*** Dataset ***
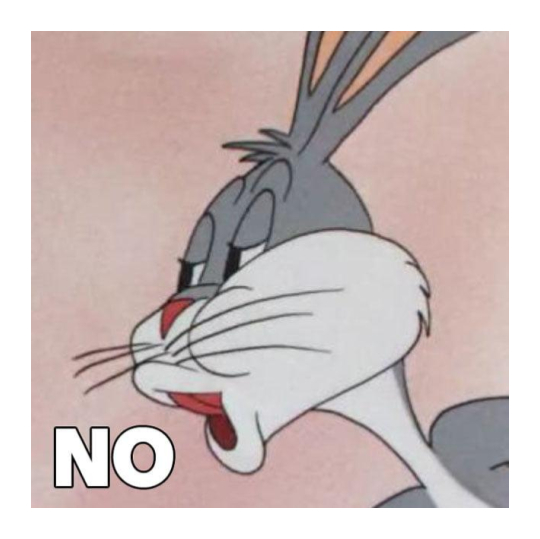
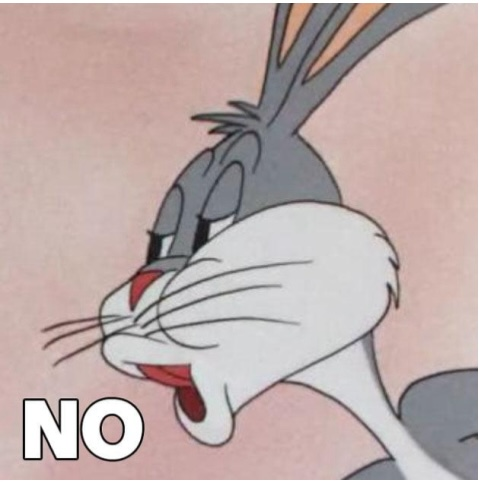
adjusting copy

diff --git a/src/partials/index.html b/src/partials/index.html
@@ -23,37 +23,55 @@
 >
   <div class="mx-auto my-auto max-w-4xl">
     <p
-      class="text-center text-3xl md:text-6xl mt-6 text-gray-900 dark:text-white"
+      class="text-center text-3xl md:text-6xl mt-6 mb-5 text-gray-900 dark:text-white"
     >
       Try the App Right Here!
     </p>
-    <!-- Slideshow container -->
-    <div class="slideshow-container">
-      <!-- Full-width images with number and caption text -->
-      <div class="mySlides fade">
-        <img src="../public/images/cat.jpeg" style="width: 100%" />
+    <div class="flex flex-row space-x-3 items-center">
+      <div class="flex flex-col w-full h-full border border-cyan-300">
+        <div>
+          <p
+            class="text-center text-lg md:text-lg mt-6 text-gray-900 dark:text-white"
+          >
+            Imagine these were your memes.
+          </p>
+        </div>
+        <!-- Slideshow container -->
+        <div class="slideshow-container">
+          <!-- Full-width images with number and caption text -->
+          <div class="mySlides fade flex items-center justify-center">
+            <img src="../public/images/cat.jpeg" class="w-[90%] mx-auto" />
+          </div>
+
+          <div class="mySlides fade flex items-center justify-center">
+            <img src="../public/images/no.jpeg" class="w-[90%] mx-auto" />
+          </div>
+
+          <div class="mySlides fade flex items-center justify-center">
+            <img
+              src="../public/images/two_pills.jpeg"
+              class="w-[90%] mx-auto"
+            />
+          </div>
+
+          <!-- Next and previous buttons -->
+          <a class="prev" onclick="plusSlides(-1)">&#10094;</a>
+          <a class="next" onclick="plusSlides(1)">&#10095;</a>
+        </div>
+        <br />
+        <!-- The dots/circles -->
+        <div style="text-align: center">
+          <span class="dot" onclick="currentSlide(1)"></span>
+          <span class="dot" onclick="currentSlide(2)"></span>
+          <span class="dot" onclick="currentSlide(3)"></span>
+        </div>
       </div>
-
-      <div class="mySlides fade">
-        <img src="../public/images/no.jpeg" style="width: 100%" />
-      </div>
-
-      <div class="mySlides fade">
-        <img src="../public/images/two_pills.jpeg" style="width: 100%" />
-      </div>
-
-      <!-- Next and previous buttons -->
-      <a class="prev" onclick="plusSlides(-1)">&#10094;</a>
-      <a class="next" onclick="plusSlides(1)">&#10095;</a>
-    </div>
-
-    <br />
-
-    <!-- The dots/circles -->
-    <div style="text-align: center">
-      <span class="dot" onclick="currentSlide(1)"></span>
-      <span class="dot" onclick="currentSlide(2)"></span>
-      <span class="dot" onclick="currentSlide(3)"></span>
+      <iframe
+        src="https://meme-search-standard.ytdatakit.xyz/"
+        class="w-full h-[80vh]"
+        frameborder="0"
+        title="meme search standard demo"
+      ></iframe>
     </div>
   </div>
 </section>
*** End of Dataset ***
Problem description
Your task is to output the material word for word while leaving out every image.

Result of the task
adjusting copy

diff --git a/src/partials/index.html b/src/partials/index.html
@@ -23,37 +23,55 @@
 >
   <div class="mx-auto my-auto max-w-4xl">
     <p
-      class="text-center text-3xl md:text-6xl mt-6 text-gray-900 dark:text-white"
+      class="text-center text-3xl md:text-6xl mt-6 mb-5 text-gray-900 dark:text-white"
     >
       Try the App Right Here!
     </p>
-    <!-- Slideshow container -->
-    <div class="slideshow-container">
-      <!-- Full-width images with number and caption text -->
-      <div class="mySlides fade">
-        <img src="../public/images/cat.jpeg" style="width: 100%" />
+    <div class="flex flex-row space-x-3 items-center">
+      <div class="flex flex-col w-full h-full border border-cyan-300">
+        <div>
+          <p
+            class="text-center text-lg md:text-lg mt-6 text-gray-900 dark:text-white"
+          >
+            Imagine these were your memes.
+          </p>
+        </div>
+        <!-- Slideshow container -->
+        <div class="slideshow-container">
+          <!-- Full-width images with number and caption text -->
+          <div class="mySlides fade flex items-center justify-center">
+            <img src="../public/images/cat.jpeg" class="w-[90%] mx-auto" />
+          </div>
+
+          <div class="mySlides fade flex items-center justify-center">
+            <img src="../public/images/no.jpeg" class="w-[90%] mx-auto" />
+          </div>
+
+          <div class="mySlides fade flex items-center justify-center">
+            <img
+              src="../public/images/two_pills.jpeg"
+              class="w-[90%] mx-auto"
+            />
+          </div>
+
+          <!-- Next and previous buttons -->
+          <a class="prev" onclick="plusSlides(-1)">&#10094;</a>
+          <a class="next" onclick="plusSlides(1)">&#10095;</a>
+        </div>
+        <br />
+        <!-- The dots/circles -->
+        <div style="text-align: center">
+          <span class="dot" onclick="currentSlide(1)"></span>
+          <span class="dot" onclick="currentSlide(2)"></span>
+          <span class="dot" onclick="currentSlide(3)"></span>
+        </div>
       </div>
-
-      <div class="mySlides fade">
-        <img src="../public/images/no.jpeg" style="width: 100%" />
-      </div>
-
-      <div class="mySlides fade">
-        <img src="../public/images/two_pills.jpeg" style="width: 100%" />
-      </div>
-
-      <!-- Next and previous buttons -->
-      <a class="prev" onclick="plusSlides(-1)">&#10094;</a>
-      <a class="next" onclick="plusSlides(1)">&#10095;</a>
-    </div>
-
-    <br />
-
-    <!-- The dots/circles -->
-    <div style="text-align: center">
-      <span class="dot" onclick="currentSlide(1)"></span>
-      <span class="dot" onclick="currentSlide(2)"></span>
-      <span class="dot" onclick="currentSlide(3)"></span>
+      <iframe
+        src="https://meme-search-standard.ytdatakit.xyz/"
+        class="w-full h-[80vh]"
+        frameborder="0"
+        title="meme search standard demo"
+      ></iframe>
     </div>
   </div>
 </section>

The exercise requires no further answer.